It’s been less than three months since RAMMY award-winning chef Ryan Ratino cooked his last meal at now-shuttered Ripple. Within weeks he’ll be calling the shots at Bresca, the new restaurant he’s hurriedly assembled with the help of friends, coworkers, and industry professionals who want to see him succeed.
Ratino is intimately familiar with what it takes to make it in the D.C. metro area, having spent time in the kitchens at fusion restaurant Masa 14, gastro playground Minibar, and exurban retreat L’Auberge Provencale. But as he’s learned rather quickly since taking possession of the ground floor space that 14th Street NW mainstay Policy gave up earlier this summer, running a restaurant is all about problem-solving on the fly.
“There’s definitely a ton of unexpecteds,” he tells Eater, wistfully recalling the days when he could simply pick up the phone and have someone else troubleshoot any given issue. “No more engineering.
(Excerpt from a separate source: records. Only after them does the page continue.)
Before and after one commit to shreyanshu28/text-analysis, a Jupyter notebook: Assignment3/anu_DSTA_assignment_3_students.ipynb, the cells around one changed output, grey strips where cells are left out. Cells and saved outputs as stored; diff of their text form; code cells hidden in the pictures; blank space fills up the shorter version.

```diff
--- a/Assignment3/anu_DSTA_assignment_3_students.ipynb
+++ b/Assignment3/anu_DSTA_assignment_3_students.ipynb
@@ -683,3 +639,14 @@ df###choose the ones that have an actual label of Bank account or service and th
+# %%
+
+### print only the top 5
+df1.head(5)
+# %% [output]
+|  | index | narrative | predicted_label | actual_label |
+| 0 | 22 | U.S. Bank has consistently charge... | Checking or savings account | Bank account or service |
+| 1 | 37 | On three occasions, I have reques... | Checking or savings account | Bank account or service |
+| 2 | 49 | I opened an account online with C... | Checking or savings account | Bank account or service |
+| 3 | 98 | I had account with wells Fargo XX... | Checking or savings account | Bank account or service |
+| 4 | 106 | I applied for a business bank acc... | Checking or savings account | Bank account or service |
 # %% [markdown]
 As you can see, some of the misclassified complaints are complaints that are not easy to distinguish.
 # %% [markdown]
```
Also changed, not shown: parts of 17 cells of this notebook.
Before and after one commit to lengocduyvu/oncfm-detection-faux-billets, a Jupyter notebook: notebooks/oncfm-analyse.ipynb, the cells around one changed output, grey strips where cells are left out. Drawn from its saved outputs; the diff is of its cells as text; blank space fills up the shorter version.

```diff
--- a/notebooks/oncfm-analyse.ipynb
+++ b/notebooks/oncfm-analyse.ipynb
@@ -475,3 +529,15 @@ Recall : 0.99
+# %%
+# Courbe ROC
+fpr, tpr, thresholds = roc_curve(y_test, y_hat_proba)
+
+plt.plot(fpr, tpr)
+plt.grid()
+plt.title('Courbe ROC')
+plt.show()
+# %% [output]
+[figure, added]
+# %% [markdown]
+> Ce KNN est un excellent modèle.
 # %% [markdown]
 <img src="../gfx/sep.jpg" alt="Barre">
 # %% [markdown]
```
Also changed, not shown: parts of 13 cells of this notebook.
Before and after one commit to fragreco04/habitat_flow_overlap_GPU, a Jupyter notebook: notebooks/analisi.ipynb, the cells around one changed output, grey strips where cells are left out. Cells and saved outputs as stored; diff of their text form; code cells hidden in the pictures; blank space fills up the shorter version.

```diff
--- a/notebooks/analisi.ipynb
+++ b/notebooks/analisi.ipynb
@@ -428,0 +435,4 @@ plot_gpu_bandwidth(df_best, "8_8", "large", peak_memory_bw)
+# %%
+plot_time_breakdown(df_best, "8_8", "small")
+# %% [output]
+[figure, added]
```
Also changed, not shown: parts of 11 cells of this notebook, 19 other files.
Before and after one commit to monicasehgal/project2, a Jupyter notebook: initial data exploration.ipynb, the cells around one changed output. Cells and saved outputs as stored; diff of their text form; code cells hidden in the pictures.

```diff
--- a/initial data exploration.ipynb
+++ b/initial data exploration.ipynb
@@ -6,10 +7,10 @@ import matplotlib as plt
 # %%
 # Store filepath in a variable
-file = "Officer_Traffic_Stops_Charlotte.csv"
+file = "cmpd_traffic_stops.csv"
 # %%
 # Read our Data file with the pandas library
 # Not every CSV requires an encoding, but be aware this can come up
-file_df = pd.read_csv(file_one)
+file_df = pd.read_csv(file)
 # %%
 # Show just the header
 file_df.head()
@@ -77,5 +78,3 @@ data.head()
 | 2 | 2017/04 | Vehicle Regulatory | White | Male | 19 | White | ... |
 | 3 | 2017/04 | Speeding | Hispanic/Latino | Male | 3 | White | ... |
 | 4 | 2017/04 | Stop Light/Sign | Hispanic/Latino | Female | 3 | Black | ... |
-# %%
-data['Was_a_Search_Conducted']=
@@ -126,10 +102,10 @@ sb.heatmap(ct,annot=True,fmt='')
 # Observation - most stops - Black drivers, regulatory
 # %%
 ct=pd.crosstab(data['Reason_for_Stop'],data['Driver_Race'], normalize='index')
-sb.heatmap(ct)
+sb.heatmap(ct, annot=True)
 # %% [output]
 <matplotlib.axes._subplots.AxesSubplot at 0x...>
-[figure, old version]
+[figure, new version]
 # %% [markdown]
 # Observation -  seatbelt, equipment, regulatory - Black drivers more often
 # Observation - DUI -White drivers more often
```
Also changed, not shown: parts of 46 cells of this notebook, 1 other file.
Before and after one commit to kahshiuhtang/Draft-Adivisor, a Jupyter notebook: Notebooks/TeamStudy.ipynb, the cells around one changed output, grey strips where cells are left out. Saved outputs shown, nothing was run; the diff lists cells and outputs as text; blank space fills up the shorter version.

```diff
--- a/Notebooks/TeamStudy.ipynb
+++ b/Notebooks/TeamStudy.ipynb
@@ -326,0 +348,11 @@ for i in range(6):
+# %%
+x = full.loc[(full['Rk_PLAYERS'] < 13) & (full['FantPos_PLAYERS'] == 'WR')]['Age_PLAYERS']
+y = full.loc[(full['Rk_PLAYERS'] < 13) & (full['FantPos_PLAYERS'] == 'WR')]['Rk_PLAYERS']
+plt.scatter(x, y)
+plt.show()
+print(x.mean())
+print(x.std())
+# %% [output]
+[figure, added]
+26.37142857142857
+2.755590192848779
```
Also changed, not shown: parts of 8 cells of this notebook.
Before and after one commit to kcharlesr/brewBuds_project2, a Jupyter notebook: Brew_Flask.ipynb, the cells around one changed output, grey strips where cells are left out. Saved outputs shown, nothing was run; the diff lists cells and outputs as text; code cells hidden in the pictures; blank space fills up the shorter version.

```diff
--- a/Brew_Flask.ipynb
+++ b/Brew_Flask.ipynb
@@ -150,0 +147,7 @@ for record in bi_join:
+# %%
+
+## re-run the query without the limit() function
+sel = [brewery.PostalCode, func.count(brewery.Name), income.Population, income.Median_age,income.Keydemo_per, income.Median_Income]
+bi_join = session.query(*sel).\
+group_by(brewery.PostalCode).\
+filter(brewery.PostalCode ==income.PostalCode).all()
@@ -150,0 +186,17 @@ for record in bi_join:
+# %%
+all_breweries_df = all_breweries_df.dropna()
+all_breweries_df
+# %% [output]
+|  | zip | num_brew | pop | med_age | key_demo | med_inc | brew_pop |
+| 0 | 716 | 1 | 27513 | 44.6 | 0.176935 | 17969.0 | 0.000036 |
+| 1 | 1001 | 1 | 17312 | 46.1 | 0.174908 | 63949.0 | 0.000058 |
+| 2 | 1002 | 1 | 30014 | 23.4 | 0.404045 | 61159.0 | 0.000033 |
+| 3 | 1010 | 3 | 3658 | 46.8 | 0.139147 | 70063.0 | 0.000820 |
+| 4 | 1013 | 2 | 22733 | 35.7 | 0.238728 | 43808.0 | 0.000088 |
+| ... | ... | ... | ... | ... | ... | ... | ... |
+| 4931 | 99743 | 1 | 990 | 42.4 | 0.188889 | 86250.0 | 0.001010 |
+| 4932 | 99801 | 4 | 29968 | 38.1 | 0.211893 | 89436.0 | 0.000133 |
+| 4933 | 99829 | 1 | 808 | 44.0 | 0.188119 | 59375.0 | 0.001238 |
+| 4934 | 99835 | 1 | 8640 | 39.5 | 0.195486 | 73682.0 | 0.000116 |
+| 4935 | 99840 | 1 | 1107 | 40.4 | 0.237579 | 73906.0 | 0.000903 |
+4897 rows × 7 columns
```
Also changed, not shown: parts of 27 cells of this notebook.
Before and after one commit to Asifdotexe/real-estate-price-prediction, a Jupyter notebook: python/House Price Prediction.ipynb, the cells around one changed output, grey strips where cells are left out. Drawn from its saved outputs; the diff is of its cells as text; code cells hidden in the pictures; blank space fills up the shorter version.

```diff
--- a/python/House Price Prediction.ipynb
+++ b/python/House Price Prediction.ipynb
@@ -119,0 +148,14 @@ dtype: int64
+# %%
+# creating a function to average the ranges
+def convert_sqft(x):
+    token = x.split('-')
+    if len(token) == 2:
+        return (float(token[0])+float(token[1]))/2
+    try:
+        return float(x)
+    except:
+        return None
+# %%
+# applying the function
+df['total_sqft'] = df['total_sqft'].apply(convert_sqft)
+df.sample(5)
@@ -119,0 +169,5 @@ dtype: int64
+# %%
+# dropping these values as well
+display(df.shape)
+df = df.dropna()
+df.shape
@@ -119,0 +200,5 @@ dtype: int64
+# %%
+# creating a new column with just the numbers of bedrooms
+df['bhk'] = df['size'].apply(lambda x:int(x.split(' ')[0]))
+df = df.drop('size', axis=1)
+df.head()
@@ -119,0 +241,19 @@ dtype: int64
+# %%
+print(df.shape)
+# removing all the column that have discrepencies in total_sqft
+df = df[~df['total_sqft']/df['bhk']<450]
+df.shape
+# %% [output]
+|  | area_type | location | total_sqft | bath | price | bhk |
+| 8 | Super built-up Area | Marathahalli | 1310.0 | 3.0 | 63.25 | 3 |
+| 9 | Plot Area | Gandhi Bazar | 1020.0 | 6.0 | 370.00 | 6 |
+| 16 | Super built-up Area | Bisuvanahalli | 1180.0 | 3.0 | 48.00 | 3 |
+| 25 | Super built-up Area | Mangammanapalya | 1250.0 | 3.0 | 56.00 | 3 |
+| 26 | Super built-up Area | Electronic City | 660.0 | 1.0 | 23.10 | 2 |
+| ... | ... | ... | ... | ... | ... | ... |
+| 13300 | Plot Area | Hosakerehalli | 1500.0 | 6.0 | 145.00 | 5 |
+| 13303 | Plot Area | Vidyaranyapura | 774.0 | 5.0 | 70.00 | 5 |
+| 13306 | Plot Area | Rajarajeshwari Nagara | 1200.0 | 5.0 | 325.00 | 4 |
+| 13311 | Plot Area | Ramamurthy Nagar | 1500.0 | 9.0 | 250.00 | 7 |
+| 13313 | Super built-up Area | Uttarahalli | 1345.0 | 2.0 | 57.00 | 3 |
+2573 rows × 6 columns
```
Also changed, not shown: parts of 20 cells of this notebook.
You are engineering,” he says of the added responsibilities.
Luckily, he’s not going it entirely alone.
Ripple owners Curt Large and Roger Marmet are not financially involved in Bresca, but Ratino says they’ve been helpful in other ways. “They were always super supportive of what we were doing there [at Ripple], and very driven toward us achieving our goals and going for every accolade that we wanted,” he says of the flexibility he and his kitchen crew enjoyed while in Cleveland Park.
According to Ratino, Large and Marmet kept him in the loop about their plans to close that restaurant, allowing him plenty of time to confer with like-minded associates, scout a potential landing spot, and mentally prepare for making the leap to ownership.
“It pushed me to try and find something because I didn’t want to go through the life cycle again,” is how Ratino describes the thought process behind breaking out on his own rather than sending out resumes.
Supporters were easy to find. Colada Shop co-founder and fellow Minibar alum Juan Coronado is working up the opening drinks menu. Chef de cuisine Jose Arguelles will continue cooking alongside Ratino — he tells Eater they’ve been inseparable since meeting in Florida nearly a decade ago — and is a partner in Bresca. Junior sous chefs Austin St. George and Michael Cummins will resume their places along the line at Bresca. Brian Zaslavsky, an alum of both Minibar parent company Think Food Group and homegrown Mindful Restaurants Group, is expected to serve as general manager.
Transforming the existing space is not too heavy a lift (stay tuned for details on the redesign). One major improvement: a rooftop garden Ratino and Arguelles recently seeded with assorted spices, herbs, and flowers.
Although significantly smaller than the half-acre plot he used to tend at L’Auberge Provencale, the raised flower beds along the breezy perch Bresca shares with Policy — “People can come out and enjoy a cocktail … it’s a little bit of a communal space for us,” Ratino says — are filled with edible and decorative plants.
Core acquisitions include rosemary, African blue basil, dill, Vietnamese cilantro (“I feel like it will be great on a crudo,” Ratino says of the vibrant herb), citronella, habanero oregano (“It’ll be great in a vinaigrette. You don’t have to add any kind of chili flakes or anything,” Arguelles says), pineapple sage, lemon verbena, marjoram, and colorful flowers.
“It’s cool to be able to come up here and grab our garnishes,” Ratino says.
Come spring, he’ll see about adding cucumbers or other vegetables to the mix — though those may be better suited for the 1-acre plot in Sterling, Virginia, where Ratino hopes to later erect some beehives (again, stay tuned).
His current goal: getting Bresca going before everyone’s attention is consumed by the dining boom happening in Southwest, the soon-to-be home to dozens of new restaurants.
“With the big names opening up in the Wharf … we felt that it would be good to open before all of those do,” he says of the immediate time-crunch, adding, “the fall looks big.”